The puppy trade is rife with unscrupulous breeders and dealers breeding and selling puppies solely for profit, with little or no consideration for their health or needs. Consequently, puppies from these low-welfare breeders and puppy farms often suffer from serious illness and all too commonly even an early death.

We believe that the first six to 14 weeks of a puppy’s life are its most important. It is during this early period when it learns about the world, other dog behaviour and, importantly, human behaviour. Early removal from the mother and littermates is proven to compromise welfare and that is why we’d like to see an end to third-party sales of puppies.

For optimum dog welfare protection we would like to see the amalgamation of the Breeding of Dogs Act 1991 and the Pet Animals Act 1951 within the Animal Welfare Act, so everything is clear and in one place of reference.
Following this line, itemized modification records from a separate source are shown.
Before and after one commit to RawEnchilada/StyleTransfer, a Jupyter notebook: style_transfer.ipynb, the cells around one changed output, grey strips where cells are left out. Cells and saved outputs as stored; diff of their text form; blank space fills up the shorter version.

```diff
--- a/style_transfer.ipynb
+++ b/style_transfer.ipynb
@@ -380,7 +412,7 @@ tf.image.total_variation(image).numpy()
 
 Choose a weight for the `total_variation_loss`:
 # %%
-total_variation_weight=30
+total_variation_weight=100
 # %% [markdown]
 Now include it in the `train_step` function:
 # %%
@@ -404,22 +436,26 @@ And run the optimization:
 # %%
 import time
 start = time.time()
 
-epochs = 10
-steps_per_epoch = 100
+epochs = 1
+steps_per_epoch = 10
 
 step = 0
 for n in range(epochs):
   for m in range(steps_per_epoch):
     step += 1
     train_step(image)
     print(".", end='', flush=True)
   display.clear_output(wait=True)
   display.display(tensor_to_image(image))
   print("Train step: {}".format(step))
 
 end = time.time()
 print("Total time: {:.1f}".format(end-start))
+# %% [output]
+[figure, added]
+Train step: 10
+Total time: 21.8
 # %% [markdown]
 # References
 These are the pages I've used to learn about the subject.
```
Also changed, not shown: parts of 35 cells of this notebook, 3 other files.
We’d then like to see changes made to the Animal Welfare Act 2006 to include sections on better enforcement of licensed establishments and to also include a section dedicated to online classified sites selling puppies so they are more closely regulated. At the moment there is no such law whilst online platforms play such a large part in unregulated sales of puppies. A few platforms have done well to adopt minimum standards but more can be done, there are too many loopholes!

Contact your MP asking him/her to protect puppies from the cruel puppy trade by:

  1. Ending all third-party puppy sales (i.e. taking out the middle man and naturally excluding rescue shelters and assistance dogs)
  2. Introduce a better licensing system to allow full traceability when buying a dog
  3. Introduce stricter laws for online classified sites, so their ‘for sale’ adverts are more closely scrutinised

We've prepared a template e-mail for you to send, but we encourage you to personalise this copy to make it more effective. Please ensure that you are polite at all times.